*** Block opens ***
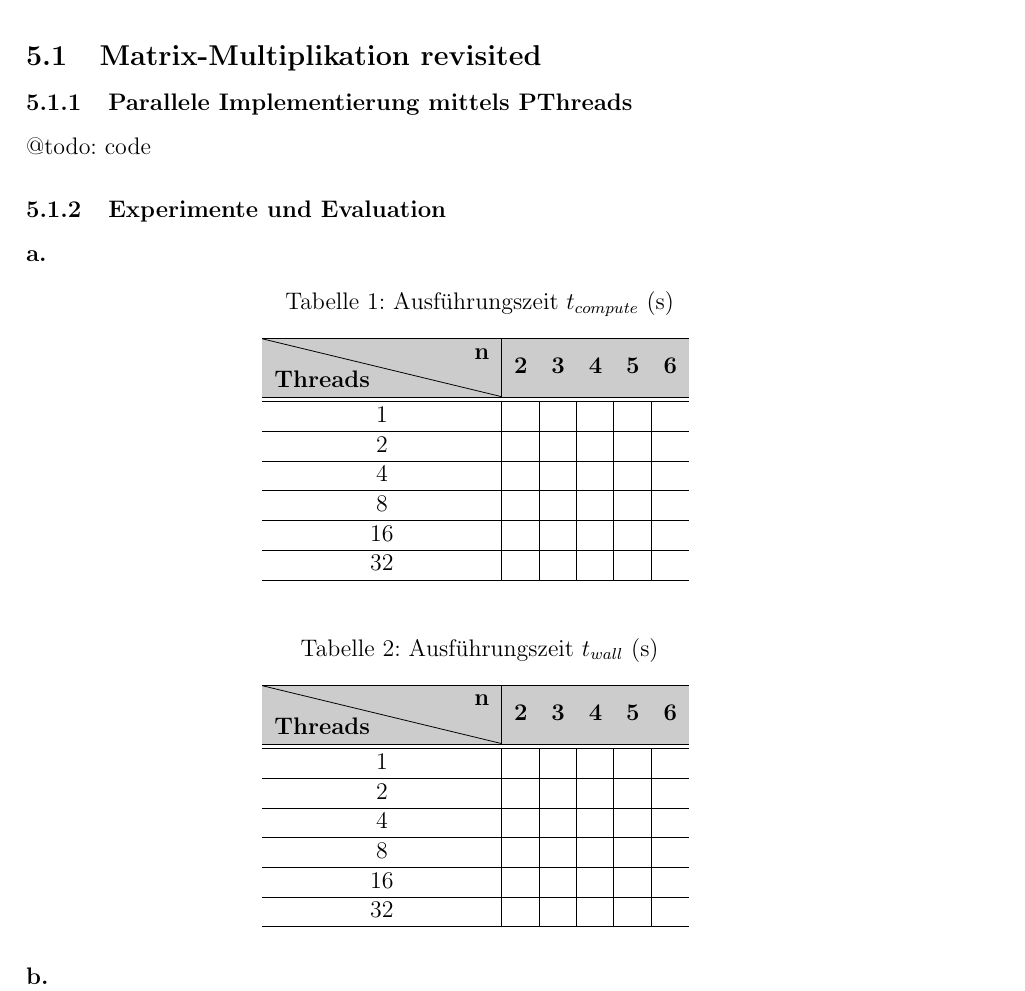
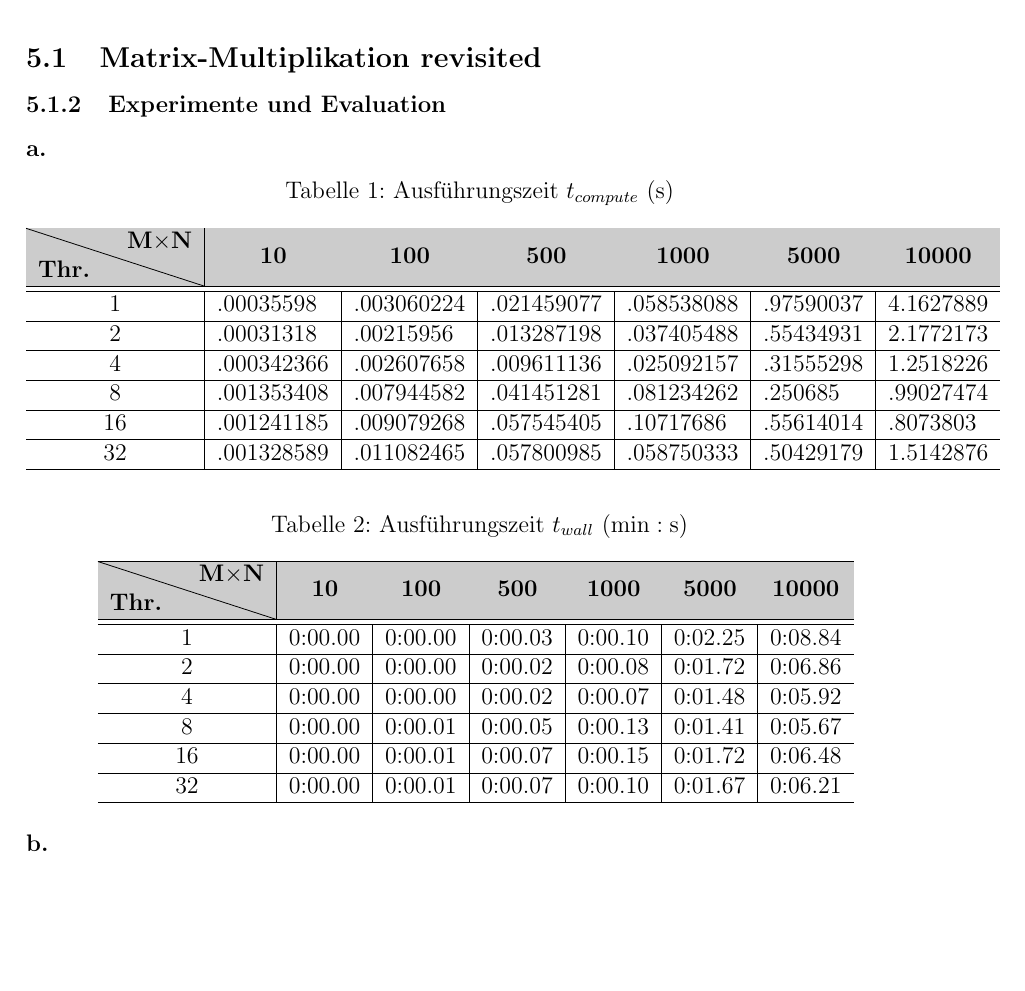
Before and after one commit to danielbarley/PCA_WS1920, a LaTeX document (ex05/solution.tex): part of page 2 of 3 before the commit and part of page 2 of 2 after it, cut so that both start at the same text, the shorter picture padded with empty space. Compiled offline with pdfLaTeX.

Commit message:
Add files via upload

```diff
--- a/ex05/solution.tex
+++ b/ex05/solution.tex
@@ -14,6 +14,7 @@ heightrounded, % to avoid spurious underfull messages
 \usepackage{listings}
 \usepackage{fancyhdr}
 \usepackage{siunitx}
+\usepackage{float}
 \usepackage{graphicx}
 \usepackage{caption}
 \usepackage[table]{xcolor}
@@ -65,49 +66,49 @@ heightrounded, % to avoid spurious underfull messages
 
 \setcounter{section}{5}
 \subsection{Matrix-Multiplikation revisited}
-
-\subsubsection{Parallele Implementierung mittels PThreads}
-
-@todo: code
+\setcounter{subsubsection}{1}
 
 \subsubsection{Experimente und Evaluation}
 
 \noindent \textbf{a.}
 
-\begin{table}[ht]
+	\begin{table}[H]
 		\centering
 		\caption[Ausführungszeit $t_{compute}$ (\si{\second})]{Ausführungszeit $t_{compute}$ (\si{\second})}
-	\begin{tabular}{c|l|l|l|l|l}
+		\begin{tabular}{c|l|l|l|l|l|l}
 			\hline
-		\cellcolor{gray!40}\textbf{\diagbox{Threads}{n}} & \multicolumn{1}{c}{\cellcolor{gray!40}\textbf{2}} & \multicolumn{1}{c}{\cellcolor{gray!40}\textbf{3}} & \multicolumn{1}{c}{\cellcolor{gray!40}\textbf{4}} &
-		\multicolumn{1}{c}{\cellcolor{gray!40}\textbf{5}} &
-		\multicolumn{1}{c}{\cellcolor{gray!40}\textbf{6}} \\
+			\cellcolor{gray!40}\textbf{\diagbox{Thr.}{M$\times$N}} & \multicolumn{1}{c}{\cellcolor{gray!40}\textbf{10}} & \multicolumn{1}{c}{\cellcolor{gray!40}\textbf{100}} & \multicolumn{1}{c}{\cellcolor{gray!40}\textbf{500}} &
+			\multicolumn{1}{c}{\cellcolor{gray!40}\textbf{1000}} &
+			\multicolumn{1}{c}{\cellcolor{gray!40}\textbf{5000}} &
+			\multicolumn{1}{c}{\cellcolor{gray!40}\textbf{10000}} \\
 			\hline\hline
-		1 &  &  & & & \\\hline
-		2 &  &  & & & \\\hline
-		4 &  &  & & & \\\hline
-		8 &  &  & & & \\\hline
-		16 &  &  & & & \\\hline
-		32 &  &  & & & \\\hline
+			1 & .00035598 & .003060224 & .021459077 & .058538088 & .97590037 & 4.1627889 \\\hline
+			2 & .00031318 & .00215956 & .013287198 & .037405488 & .55434931 & 2.1772173 \\\hline
+			4 & .000342366 & .002607658 & .009611136 & .025092157 & .31555298 & 1.2518226 \\\hline
+			8 & .001353408 & .007944582 & .041451281 & .081234262 & .250685 & .99027474 \\\hline
+			16 & .001241185 & .009079268 & .057545405 & .10717686 & .55614014 & .8073803 \\\hline
+			32 & .001328589 & .011082465 & .057800985 & .058750333 & .50429179 & 1.5142876 \\\hline
 		\end{tabular}
 		\label{tab:tcomp}
 	\end{table}
 
+
 \begin{table}[ht]
 	\centering
-	\caption[Ausführungszeit $t_{wall}$ (\si{\second})]{Ausführungszeit $t_{wall}$ (\si{\second})}
-	\begin{tabular}{c|l|l|l|l|l}
+	\caption[Ausführungszeit $t_{wall}$ (\si{\second})]{Ausführungszeit $t_{wall}$ (\si{\minute:\second})}
+	\begin{tabular}{c|l|l|l|l|l|l}
 		\hline
-		\cellcolor{gray!40}\textbf{\diagbox{Threads}{n}} & \multicolumn{1}{c}{\cellcolor{gray!40}\textbf{2}} & \multicolumn{1}{c}{\cellcolor{gray!40}\textbf{3}} & \multicolumn{1}{c}{\cellcolor{gray!40}\textbf{4}} &
-		\multicolumn{1}{c}{\cellcolor{gray!40}\textbf{5}} &
-		\multicolumn{1}{c}{\cellcolor{gray!40}\textbf{6}} \\
+		\cellcolor{gray!40}\textbf{\diagbox{Thr.}{M$\times$N}} & \multicolumn{1}{c}{\cellcolor{gray!40}\textbf{10}} & \multicolumn{1}{c}{\cellcolor{gray!40}\textbf{100}} & \multicolumn{1}{c}{\cellcolor{gray!40}\textbf{500}} &
+		\multicolumn{1}{c}{\cellcolor{gray!40}\textbf{1000}} &
+		\multicolumn{1}{c}{\cellcolor{gray!40}\textbf{5000}} &
+		\multicolumn{1}{c}{\cellcolor{gray!40}\textbf{10000}} \\
 		\hline\hline
-		1 &  &  & & & \\\hline
-		2 &  &  & & & \\\hline
-		4 &  &  & & & \\\hline
-		8 &  &  & & & \\\hline
-		16 &  &  & & & \\\hline
-		32 &  &  & & & \\\hline
+		1 & 0:00.00 & 0:00.00 & 0:00.03 & 0:00.10 & 0:02.25 & 0:08.84 \\\hline
+		2 & 0:00.00 & 0:00.00 & 0:00.02 & 0:00.08 & 0:01.72 & 0:06.86 \\\hline
+		4 & 0:00.00 & 0:00.00 & 0:00.02 & 0:00.07 & 0:01.48 & 0:05.92 \\\hline
+		8 & 0:00.00 & 0:00.01 & 0:00.05 & 0:00.13 & 0:01.41 & 0:05.67 \\\hline
+		16 & 0:00.00 & 0:00.01 & 0:00.07 & 0:00.15 & 0:01.72 & 0:06.48 \\\hline
+		32 & 0:00.00 & 0:00.01 & 0:00.07 & 0:00.10 & 0:01.67 & 0:06.21 \\\hline
 	\end{tabular}
 	\label{tab:twall}
 \end{table}
```
Also changed, not shown: ex05/solution.pdf. Lines whose indentation alone changed are shown as unchanged.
*** Block closes ***
Output the material verbatim, skipping the images.

§ YOUR RESPONSE:
Before and after one commit to danielbarley/PCA_WS1920, a LaTeX document (ex05/solution.tex): part of page 2 of 3 before the commit and part of page 2 of 2 after it, cut so that both start at the same text, the shorter picture padded with empty space. Compiled offline with pdfLaTeX.

Commit message:
Add files via upload

```diff
--- a/ex05/solution.tex
+++ b/ex05/solution.tex
@@ -14,6 +14,7 @@ heightrounded, % to avoid spurious underfull messages
 \usepackage{listings}
 \usepackage{fancyhdr}
 \usepackage{siunitx}
+\usepackage{float}
 \usepackage{graphicx}
 \usepackage{caption}
 \usepackage[table]{xcolor}
@@ -65,49 +66,49 @@ heightrounded, % to avoid spurious underfull messages
 
 \setcounter{section}{5}
 \subsection{Matrix-Multiplikation revisited}
-
-\subsubsection{Parallele Implementierung mittels PThreads}
-
-@todo: code
+\setcounter{subsubsection}{1}
 
 \subsubsection{Experimente und Evaluation}
 
 \noindent \textbf{a.}
 
-\begin{table}[ht]
+	\begin{table}[H]
 		\centering
 		\caption[Ausführungszeit $t_{compute}$ (\si{\second})]{Ausführungszeit $t_{compute}$ (\si{\second})}
-	\begin{tabular}{c|l|l|l|l|l}
+		\begin{tabular}{c|l|l|l|l|l|l}
 			\hline
-		\cellcolor{gray!40}\textbf{\diagbox{Threads}{n}} & \multicolumn{1}{c}{\cellcolor{gray!40}\textbf{2}} & \multicolumn{1}{c}{\cellcolor{gray!40}\textbf{3}} & \multicolumn{1}{c}{\cellcolor{gray!40}\textbf{4}} &
-		\multicolumn{1}{c}{\cellcolor{gray!40}\textbf{5}} &
-		\multicolumn{1}{c}{\cellcolor{gray!40}\textbf{6}} \\
+			\cellcolor{gray!40}\textbf{\diagbox{Thr.}{M$\times$N}} & \multicolumn{1}{c}{\cellcolor{gray!40}\textbf{10}} & \multicolumn{1}{c}{\cellcolor{gray!40}\textbf{100}} & \multicolumn{1}{c}{\cellcolor{gray!40}\textbf{500}} &
+			\multicolumn{1}{c}{\cellcolor{gray!40}\textbf{1000}} &
+			\multicolumn{1}{c}{\cellcolor{gray!40}\textbf{5000}} &
+			\multicolumn{1}{c}{\cellcolor{gray!40}\textbf{10000}} \\
 			\hline\hline
-		1 &  &  & & & \\\hline
-		2 &  &  & & & \\\hline
-		4 &  &  & & & \\\hline
-		8 &  &  & & & \\\hline
-		16 &  &  & & & \\\hline
-		32 &  &  & & & \\\hline
+			1 & .00035598 & .003060224 & .021459077 & .058538088 & .97590037 & 4.1627889 \\\hline
+			2 & .00031318 & .00215956 & .013287198 & .037405488 & .55434931 & 2.1772173 \\\hline
+			4 & .000342366 & .002607658 & .009611136 & .025092157 & .31555298 & 1.2518226 \\\hline
+			8 & .001353408 & .007944582 & .041451281 & .081234262 & .250685 & .99027474 \\\hline
+			16 & .001241185 & .009079268 & .057545405 & .10717686 & .55614014 & .8073803 \\\hline
+			32 & .001328589 & .011082465 & .057800985 & .058750333 & .50429179 & 1.5142876 \\\hline
 		\end{tabular}
 		\label{tab:tcomp}
 	\end{table}
 
+
 \begin{table}[ht]
 	\centering
-	\caption[Ausführungszeit $t_{wall}$ (\si{\second})]{Ausführungszeit $t_{wall}$ (\si{\second})}
-	\begin{tabular}{c|l|l|l|l|l}
+	\caption[Ausführungszeit $t_{wall}$ (\si{\second})]{Ausführungszeit $t_{wall}$ (\si{\minute:\second})}
+	\begin{tabular}{c|l|l|l|l|l|l}
 		\hline
-		\cellcolor{gray!40}\textbf{\diagbox{Threads}{n}} & \multicolumn{1}{c}{\cellcolor{gray!40}\textbf{2}} & \multicolumn{1}{c}{\cellcolor{gray!40}\textbf{3}} & \multicolumn{1}{c}{\cellcolor{gray!40}\textbf{4}} &
-		\multicolumn{1}{c}{\cellcolor{gray!40}\textbf{5}} &
-		\multicolumn{1}{c}{\cellcolor{gray!40}\textbf{6}} \\
+		\cellcolor{gray!40}\textbf{\diagbox{Thr.}{M$\times$N}} & \multicolumn{1}{c}{\cellcolor{gray!40}\textbf{10}} & \multicolumn{1}{c}{\cellcolor{gray!40}\textbf{100}} & \multicolumn{1}{c}{\cellcolor{gray!40}\textbf{500}} &
+		\multicolumn{1}{c}{\cellcolor{gray!40}\textbf{1000}} &
+		\multicolumn{1}{c}{\cellcolor{gray!40}\textbf{5000}} &
+		\multicolumn{1}{c}{\cellcolor{gray!40}\textbf{10000}} \\
 		\hline\hline
-		1 &  &  & & & \\\hline
-		2 &  &  & & & \\\hline
-		4 &  &  & & & \\\hline
-		8 &  &  & & & \\\hline
-		16 &  &  & & & \\\hline
-		32 &  &  & & & \\\hline
+		1 & 0:00.00 & 0:00.00 & 0:00.03 & 0:00.10 & 0:02.25 & 0:08.84 \\\hline
+		2 & 0:00.00 & 0:00.00 & 0:00.02 & 0:00.08 & 0:01.72 & 0:06.86 \\\hline
+		4 & 0:00.00 & 0:00.00 & 0:00.02 & 0:00.07 & 0:01.48 & 0:05.92 \\\hline
+		8 & 0:00.00 & 0:00.01 & 0:00.05 & 0:00.13 & 0:01.41 & 0:05.67 \\\hline
+		16 & 0:00.00 & 0:00.01 & 0:00.07 & 0:00.15 & 0:01.72 & 0:06.48 \\\hline
+		32 & 0:00.00 & 0:00.01 & 0:00.07 & 0:00.10 & 0:01.67 & 0:06.21 \\\hline
 	\end{tabular}
 	\label{tab:twall}
 \end{table}
```
Also changed, not shown: ex05/solution.pdf. Lines whose indentation alone changed are shown as unchanged.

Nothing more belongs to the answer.